Most of the themes in Obsidian are just not that attractive to me. Some use monospace fonts in the body text. Some use wacky colors for every attribute, which I find very distracting. I’m not a huge fan of the variable size header styles in most themes. So, I’m pretty excited when I find a theme that works for me on all devices and also makes writing feel nice. The Blackbird theme is in the lead this week. I previously enjoyed the Tokyo Night theme but prefer the much darker background of Blackbird.
As a bonus, I grabbed the Blackbird sample text off of GitHub and keep that in your vault. It’s a great way to really test a new theme before I get a surprise while writing. I added a few more test cases, such as footnotes and admonitions
I went a little crazy with plugins but this was no accident. As I previously wrote, most of the value in Obsidian comes from plugins so I wanted to see how well they played together. The road gets pretty rough with too many plugins. The editor can be unpredictable with conflicting plugins and I really have no idea how conflicts are resolved. Some plugins just break the editor on iOS since they were designed for use without a touch interface. None of this has stopped me from enjoying the creativity of a highly motivated community. I also really love seeing how crazy everyone gets with plain text.
I’m getting a bit skeptical about some of the plugins I’ve tried, simply because their development is stalling. While I’m happy to try some new trick, if a plugin has a low number of downloads, and the GitHub commits are more than two months old, I’m likely to jump ship at the first sight of trouble.
The Plugin Changelogs plugin3 is a nice addition to the Obsidian configuration panels. It displays a dropdown where you can quickly display the change log for a any plugin.
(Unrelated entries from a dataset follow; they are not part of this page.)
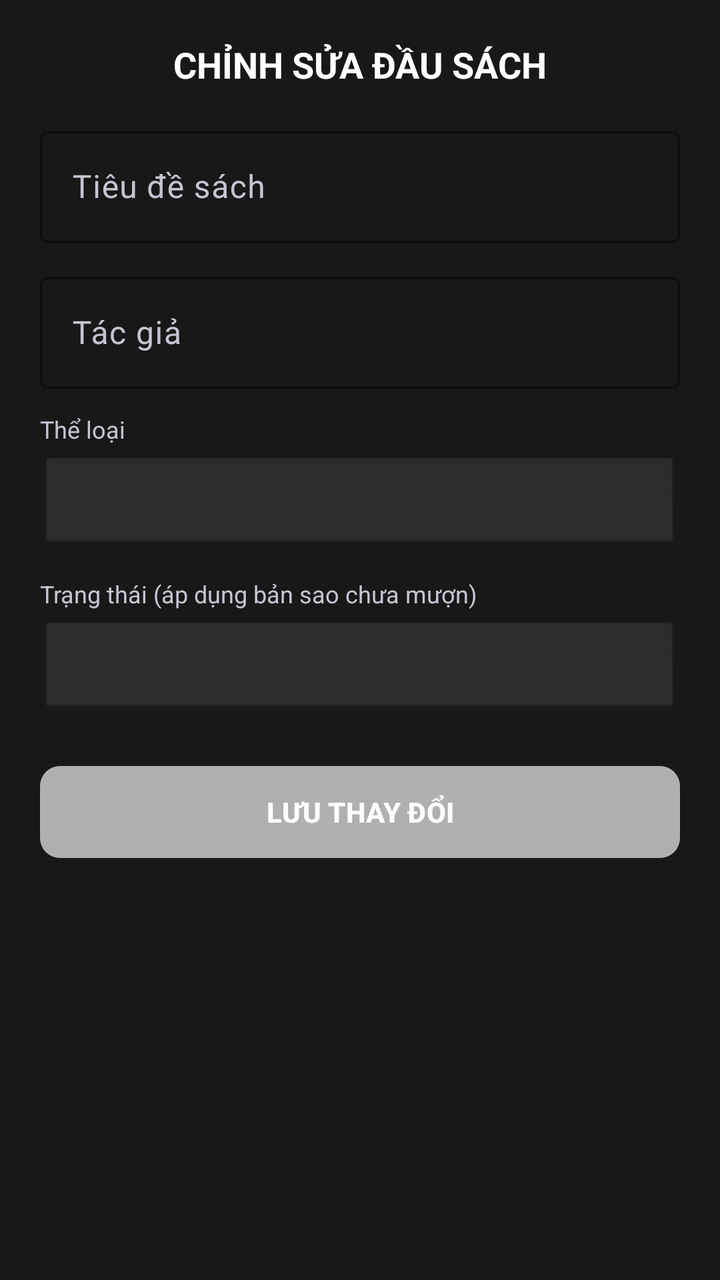
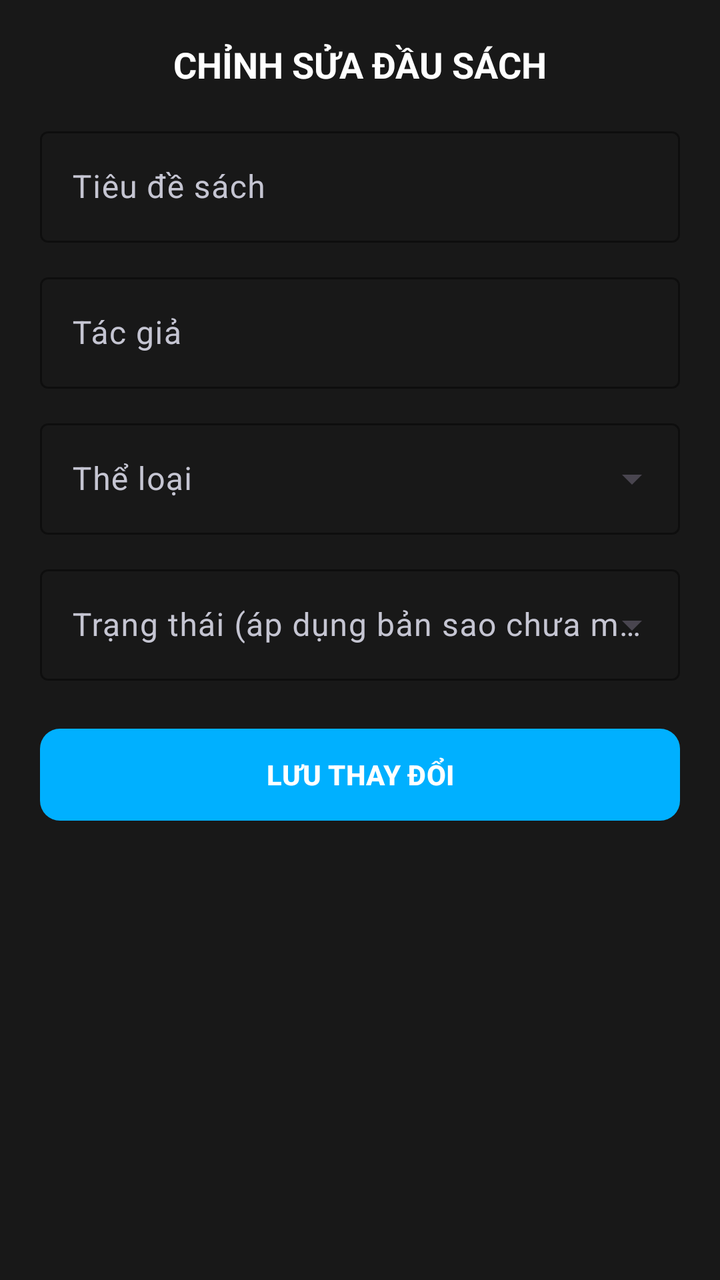

An Android layout rendered at two revisions. The XML below is the earlier revision; the diff shows what the commit changed to produce the second picture.
<!-- AndroidManifest.xml: application theme Theme.QLTV -->
<!-- res/layout/dialog_edit_book.xml -->
<?xml version="1.0" encoding="utf-8"?>
<ScrollView xmlns:android="http://schemas.android.com/apk/res/android"
    xmlns:app="http://schemas.android.com/apk/res-auto"
    android:layout_width="match_parent"
    android:layout_height="wrap_content"
    android:background="#181818"
    android:padding="20dp">

    <LinearLayout
        android:layout_width="match_parent"
        android:layout_height="wrap_content"
        android:orientation="vertical">

        <TextView
            android:layout_width="wrap_content"
            android:layout_height="wrap_content"
            android:layout_gravity="center"
            android:layout_marginBottom="16dp"
            android:text="CHỈNH SỬA ĐẦU SÁCH"
            android:textColor="#FFFFFF"
            android:textSize="18sp"
            android:textStyle="bold" />

        
        <com.google.android.material.textfield.TextInputLayout
            style="@style/Widget.Material3.TextInputLayout.OutlinedBox"
            android:layout_width="match_parent"
            android:layout_height="wrap_content"
            android:layout_marginBottom="12dp"
            android:hint="Tiêu đề sách"
            android:textColorHint="#C5C5D2"
            app:boxStrokeColor="#FFFFFF"
            app:boxStrokeWidthFocused="2dp"
            app:hintTextColor="#FFFFFF">

            <com.google.android.material.textfield.TextInputEditText
                android:id="@+id/edtTitleEdit"
                android:layout_width="match_parent"
                android:layout_height="wrap_content"
                android:textColor="#FFFFFF" />
        </com.google.android.material.textfield.TextInputLayout>

        
        <com.google.android.material.textfield.TextInputLayout
            style="@style/Widget.Material3.TextInputLayout.OutlinedBox"
            android:layout_width="match_parent"
            android:layout_height="wrap_content"
            android:layout_marginBottom="12dp"
            android:hint="Tác giả"
            android:textColorHint="#C5C5D2"
            app:boxStrokeColor="#FFFFFF"
            app:boxStrokeWidthFocused="2dp"
            app:hintTextColor="#FFFFFF">

            <com.google.android.material.textfield.TextInputEditText
                android:id="@+id/edtAuthorEdit"
                android:layout_width="match_parent"
                android:layout_height="wrap_content"
                android:textColor="#FFFFFF" />
        </com.google.android.material.textfield.TextInputLayout>

        
        <TextView
            android:layout_width="wrap_content"
            android:layout_height="wrap_content"
            android:layout_marginBottom="4dp"
            android:text="Thể loại"
            android:textColor="#C5C5D2"
            android:textSize="12sp" />

        <Spinner
            android:id="@+id/spinDialogCatEdit"
            android:layout_width="match_parent"
            android:layout_height="50dp"
            android:layout_marginBottom="12dp"
            android:background="@android:drawable/btn_dropdown"
            android:backgroundTint="#2D2D2D" />

        
        <TextView
            android:layout_width="wrap_content"
            android:layout_height="wrap_content"
            android:layout_marginBottom="4dp"
            android:text="Trạng thái (áp dụng bản sao chưa mượn)"
            android:textColor="#C5C5D2"
            android:textSize="12sp" />

        <Spinner
            android:id="@+id/spinBookStatusEdit"
            android:layout_width="match_parent"
            android:layout_height="50dp"
            android:layout_marginBottom="12dp"
            android:background="@android:drawable/btn_dropdown"
            android:backgroundTint="#2D2D2D" />

        
        <LinearLayout
            android:id="@+id/layoutOnlineOnlyEdit"
            android:layout_width="match_parent"
            android:layout_height="wrap_content"
            android:orientation="vertical"
            android:visibility="gone">

            
            <com.google.android.material.textfield.TextInputLayout
                style="@style/Widget.Material3.TextInputLayout.OutlinedBox"
                android:layout_width="match_parent"
                android:layout_height="wrap_content"
                android:layout_marginBottom="12dp"
                android:hint="URL tài liệu"
                android:textColorHint="#C5C5D2"
                app:boxStrokeColor="#FFFFFF"
                app:boxStrokeWidthFocused="2dp"
                app:hintTextColor="#FFFFFF">

                <com.google.android.material.textfield.TextInputEditText
                    android:id="@+id/edtUrlEdit"
                    android:layout_width="match_parent"
                    android:layout_height="wrap_content"
                    android:inputType="textUri"
                    android:textColor="#FFFFFF" />
            </com.google.android.material.textfield.TextInputLayout>

            
            <com.google.android.material.textfield.TextInputLayout
                style="@style/Widget.Material3.TextInputLayout.OutlinedBox"
                android:layout_width="match_parent"
                android:layout_height="wrap_content"
                android:layout_marginBottom="12dp"
                android:hint="Định dạng"
                android:textColorHint="#C5C5D2"
                app:boxStrokeColor="#FFFFFF"
                app:boxStrokeWidthFocused="2dp"
                app:hintTextColor="#FFFFFF">

                <com.google.android.material.textfield.TextInputEditText
                    android:id="@+id/edtFormatEdit"
                    android:layout_width="match_parent"
                    android:layout_height="wrap_content"
                    android:textColor="#FFFFFF" />
            </com.google.android.material.textfield.TextInputLayout>
        </LinearLayout>

        <com.google.android.material.button.MaterialButton
            android:id="@+id/btnSaveBookEdit"
            android:layout_width="match_parent"
            android:layout_height="54dp"
            android:layout_marginTop="8dp"
            android:text="LƯU THAY ĐỔI"
            android:textColor="#FFFFFF"
            android:textStyle="bold"
            app:backgroundTint="#B0B0B0"
            app:cornerRadius="10dp" />

    </LinearLayout>
</ScrollView>
<!-- resources referenced by this layout -->
<resources>
  <style name="Theme.QLTV" parent="Base.Theme.QLTV" />
  <style name="Base.Theme.QLTV" parent="Theme.Material3.DayNight.NoActionBar">
          
          
      </style>
</resources>

<!-- the commit's change to res/layout/dialog_edit_book.xml (unified diff, before → after) -->
@@ -60,38 +60,45 @@
         </com.google.android.material.textfield.TextInputLayout>
 
         
-        <TextView
-            android:layout_width="wrap_content"
+        <com.google.android.material.textfield.TextInputLayout
+            style="@style/Widget.Material3.TextInputLayout.OutlinedBox.ExposedDropdownMenu"
+            android:layout_width="match_parent"
             android:layout_height="wrap_content"
-            android:layout_marginBottom="4dp"
-            android:text="Thể loại"
-            android:textColor="#C5C5D2"
-            android:textSize="12sp" />
+            android:layout_marginBottom="12dp"
+            android:hint="Thể loại"
+            android:textColorHint="#C5C5D2"
+            app:boxStrokeColor="#FFFFFF"
+            app:boxStrokeWidthFocused="2dp"
+            app:hintTextColor="#FFFFFF">
 
-        <Spinner
-            android:id="@+id/spinDialogCatEdit"
-            android:layout_width="match_parent"
-            android:layout_height="50dp"
-            android:layout_marginBottom="12dp"
-            android:background="@android:drawable/btn_dropdown"
-            android:backgroundTint="#2D2D2D" />
+            <AutoCompleteTextView
+                android:id="@+id/spinDialogCatEdit"
+                android:layout_width="match_parent"
+                android:layout_height="wrap_content"
+                android:inputType="none"
+                android:textColor="#FFFFFF" />
+        </com.google.android.material.textfield.TextInputLayout>
 
         
-        <TextView
-            android:layout_width="wrap_content"
+        <com.google.android.material.textfield.TextInputLayout
+            style="@style/Widget.Material3.TextInputLayout.OutlinedBox.ExposedDropdownMenu"
+            android:id="@+id/layoutBookStatusEditContainer"
+            android:layout_width="match_parent"
             android:layout_height="wrap_content"
-            android:layout_marginBottom="4dp"
-            android:text="Trạng thái (áp dụng bản sao chưa mượn)"
-            android:textColor="#C5C5D2"
-            android:textSize="12sp" />
+            android:layout_marginBottom="12dp"
+            android:hint="Trạng thái (áp dụng bản sao chưa mượn)"
+            android:textColorHint="#C5C5D2"
+            app:boxStrokeColor="#FFFFFF"
+            app:boxStrokeWidthFocused="2dp"
+            app:hintTextColor="#FFFFFF">
 
-        <Spinner
-            android:id="@+id/spinBookStatusEdit"
-            android:layout_width="match_parent"
-            android:layout_height="50dp"
-            android:layout_marginBottom="12dp"
-            android:background="@android:drawable/btn_dropdown"
-            android:backgroundTint="#2D2D2D" />
+            <AutoCompleteTextView
+                android:id="@+id/spinBookStatusEdit"
+                android:layout_width="match_parent"
+                android:layout_height="wrap_content"
+                android:inputType="none"
+                android:textColor="#FFFFFF" />
+        </com.google.android.material.textfield.TextInputLayout>
 
         
         <LinearLayout
@@ -149,7 +156,7 @@
             android:text="LƯU THAY ĐỔI"
             android:textColor="#FFFFFF"
             android:textStyle="bold"
-            app:backgroundTint="#B0B0B0"
+            app:backgroundTint="#00B0FF"
             app:cornerRadius="10dp" />
 
     </LinearLayout>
I’d love this in every app.
I’m in love with the Templater plugin and have a lot more nerdy stuff to say about it in another article. For the time being, I’ll explain what it is. It’s a templating engine for inserting text that can also control Obsidian functions like creating , moving, and renaming documents. All of these templates using plain markdown with some Eta template text that exist and sync like any other document in Obsidian. There are powerful ideas here and I’m solving some of the trouble I have with Obsidian keyboard shortcuts and iOS finickiness.
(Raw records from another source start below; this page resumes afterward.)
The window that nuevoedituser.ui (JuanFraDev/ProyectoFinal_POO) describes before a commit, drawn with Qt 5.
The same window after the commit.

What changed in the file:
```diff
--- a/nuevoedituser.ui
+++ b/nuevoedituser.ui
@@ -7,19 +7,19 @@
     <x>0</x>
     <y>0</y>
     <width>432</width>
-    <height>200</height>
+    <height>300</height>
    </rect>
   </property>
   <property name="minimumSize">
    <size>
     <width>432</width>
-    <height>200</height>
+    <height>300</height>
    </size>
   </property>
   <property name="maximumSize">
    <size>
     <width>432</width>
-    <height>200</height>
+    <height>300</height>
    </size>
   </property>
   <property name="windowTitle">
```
There are frustrating gaps in keyboard navigation. I have really high standards for keyboard navigation with text editors. If I can’t tab from the title bar to the text body, then they blew it. Obsidian is missing a lot of navigation keyboard controls and I think that’s because it focuses so heavily on the command palette. Obsidian has nice options for assigning keyboard shortcuts for commands like opening the sidebars, but navigating them is so much effort, that I rarely use them. Even the command palette in Obsidian is not keyboard friendly. Sure, I can open it easily without a mouse, but I can not navigate the list without a pointer.
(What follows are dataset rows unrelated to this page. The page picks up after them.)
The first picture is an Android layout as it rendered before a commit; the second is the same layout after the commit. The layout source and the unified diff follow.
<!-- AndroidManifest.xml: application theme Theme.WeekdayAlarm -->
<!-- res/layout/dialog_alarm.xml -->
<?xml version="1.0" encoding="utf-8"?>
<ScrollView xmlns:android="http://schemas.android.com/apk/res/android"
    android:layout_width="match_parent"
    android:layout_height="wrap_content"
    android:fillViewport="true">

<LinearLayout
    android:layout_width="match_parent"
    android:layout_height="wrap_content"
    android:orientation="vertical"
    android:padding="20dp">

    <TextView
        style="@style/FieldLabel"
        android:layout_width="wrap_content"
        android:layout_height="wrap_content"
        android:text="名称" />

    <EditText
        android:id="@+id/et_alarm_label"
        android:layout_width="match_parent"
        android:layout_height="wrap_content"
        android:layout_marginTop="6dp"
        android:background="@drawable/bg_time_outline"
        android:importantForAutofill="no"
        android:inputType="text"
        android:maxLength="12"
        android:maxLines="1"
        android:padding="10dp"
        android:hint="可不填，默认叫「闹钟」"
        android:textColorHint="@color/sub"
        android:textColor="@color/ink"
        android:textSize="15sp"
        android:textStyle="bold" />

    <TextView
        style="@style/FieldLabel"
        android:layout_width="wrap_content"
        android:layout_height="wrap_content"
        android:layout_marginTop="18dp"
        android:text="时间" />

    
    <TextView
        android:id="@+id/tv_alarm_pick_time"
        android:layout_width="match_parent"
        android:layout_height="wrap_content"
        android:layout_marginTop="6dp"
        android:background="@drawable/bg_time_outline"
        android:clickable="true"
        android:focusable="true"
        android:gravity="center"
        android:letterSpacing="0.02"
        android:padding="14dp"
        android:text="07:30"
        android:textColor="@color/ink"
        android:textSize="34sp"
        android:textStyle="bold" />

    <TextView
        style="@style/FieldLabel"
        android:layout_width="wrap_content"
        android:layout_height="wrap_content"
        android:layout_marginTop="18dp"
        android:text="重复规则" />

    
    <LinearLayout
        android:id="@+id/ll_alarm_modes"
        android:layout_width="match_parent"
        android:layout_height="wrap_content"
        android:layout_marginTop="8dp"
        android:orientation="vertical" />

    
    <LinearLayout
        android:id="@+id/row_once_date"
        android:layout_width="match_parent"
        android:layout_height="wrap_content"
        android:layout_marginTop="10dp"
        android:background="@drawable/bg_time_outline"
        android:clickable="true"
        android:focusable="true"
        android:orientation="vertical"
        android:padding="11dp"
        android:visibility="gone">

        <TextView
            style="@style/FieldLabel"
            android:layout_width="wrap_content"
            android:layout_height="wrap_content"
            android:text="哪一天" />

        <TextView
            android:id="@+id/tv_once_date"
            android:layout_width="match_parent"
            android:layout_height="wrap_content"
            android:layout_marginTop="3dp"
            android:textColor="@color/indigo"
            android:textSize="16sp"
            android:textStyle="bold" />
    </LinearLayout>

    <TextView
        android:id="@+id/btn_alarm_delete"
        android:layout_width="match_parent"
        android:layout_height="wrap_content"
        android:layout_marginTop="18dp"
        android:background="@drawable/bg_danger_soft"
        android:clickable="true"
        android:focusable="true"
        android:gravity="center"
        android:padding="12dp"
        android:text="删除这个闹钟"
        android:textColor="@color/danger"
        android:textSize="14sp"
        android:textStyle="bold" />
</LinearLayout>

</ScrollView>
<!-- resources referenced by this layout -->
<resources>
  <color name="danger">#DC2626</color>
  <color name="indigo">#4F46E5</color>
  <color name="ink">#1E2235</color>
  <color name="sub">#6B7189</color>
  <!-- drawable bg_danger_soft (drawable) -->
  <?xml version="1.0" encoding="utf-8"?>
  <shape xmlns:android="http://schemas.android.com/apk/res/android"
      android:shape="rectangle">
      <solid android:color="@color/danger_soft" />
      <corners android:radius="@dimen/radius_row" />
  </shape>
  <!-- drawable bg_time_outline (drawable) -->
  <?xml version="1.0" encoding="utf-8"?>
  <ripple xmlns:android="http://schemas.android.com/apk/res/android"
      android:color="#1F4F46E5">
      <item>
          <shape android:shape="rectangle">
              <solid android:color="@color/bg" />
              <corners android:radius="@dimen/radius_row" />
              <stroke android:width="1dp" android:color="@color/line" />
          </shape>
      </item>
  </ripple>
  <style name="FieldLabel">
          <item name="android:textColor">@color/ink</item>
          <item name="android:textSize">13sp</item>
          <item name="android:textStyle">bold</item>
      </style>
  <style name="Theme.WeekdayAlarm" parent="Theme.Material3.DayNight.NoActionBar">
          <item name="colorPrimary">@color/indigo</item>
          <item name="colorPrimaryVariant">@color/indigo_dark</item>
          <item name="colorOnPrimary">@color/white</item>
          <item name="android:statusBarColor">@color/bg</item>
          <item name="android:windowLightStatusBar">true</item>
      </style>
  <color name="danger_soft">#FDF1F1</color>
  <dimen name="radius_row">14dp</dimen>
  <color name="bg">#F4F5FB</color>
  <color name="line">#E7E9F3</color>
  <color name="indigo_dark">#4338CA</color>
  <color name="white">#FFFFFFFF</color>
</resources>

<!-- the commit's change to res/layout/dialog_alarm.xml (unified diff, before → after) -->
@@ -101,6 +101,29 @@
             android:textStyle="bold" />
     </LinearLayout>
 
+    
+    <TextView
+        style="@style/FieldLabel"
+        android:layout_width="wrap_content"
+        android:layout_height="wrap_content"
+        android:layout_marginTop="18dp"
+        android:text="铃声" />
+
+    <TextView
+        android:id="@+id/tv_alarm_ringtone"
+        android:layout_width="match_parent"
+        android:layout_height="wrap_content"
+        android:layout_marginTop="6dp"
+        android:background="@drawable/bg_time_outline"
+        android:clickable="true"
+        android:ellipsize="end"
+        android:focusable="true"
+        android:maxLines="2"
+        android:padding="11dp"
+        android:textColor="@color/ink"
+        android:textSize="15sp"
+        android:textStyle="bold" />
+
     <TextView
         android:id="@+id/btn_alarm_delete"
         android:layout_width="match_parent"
Here’s a general tip for people using Obsidian on the iPad: remap your Caps Lock key to escape. This will make the command palette in Obsidian much less domineering.
The editor view in Obsidian has some serious A.D.D. The window can spontaneously scroll while typing, especially while working at the bottom of a document. Text pops in and out of formatted styles while scrolling documents and the UI has weird glitches like overlapping fields, especially on iOS.
All of these are forgivable in the early days of an editor but they all increase distraction and friction. I’m still enjoying Obsidian but these rough spots will start to chap over time and I could see them pushing me away to an alternative editor. Fortunately all of these files are plain text in a bunch of folders, so I could move any time without much difficulty. Standards are great!
Even with all of these rough edges, I continue to be impressed with the Obsidian development team and their community. Everyone is considerate and open minded. There’s a bit too much focus on knowledge graphs and systems, but it’s all a fun distraction.
Yes, I’m vaccinated because I’m not a ding dong. Some travel is necessary to get by in the world, but I’m also the guy that is always wearing a mask indoors. There are more of us than the nutters so let’s support each other in making our way through this stupidity. ↩︎
Yes, I created a pinned note in Obsidian for writing these things down as I worked. It’s a nice feature of Obsidian ↩︎
That is a pretty awkward sentence but I didn’t name the plugin. ↩︎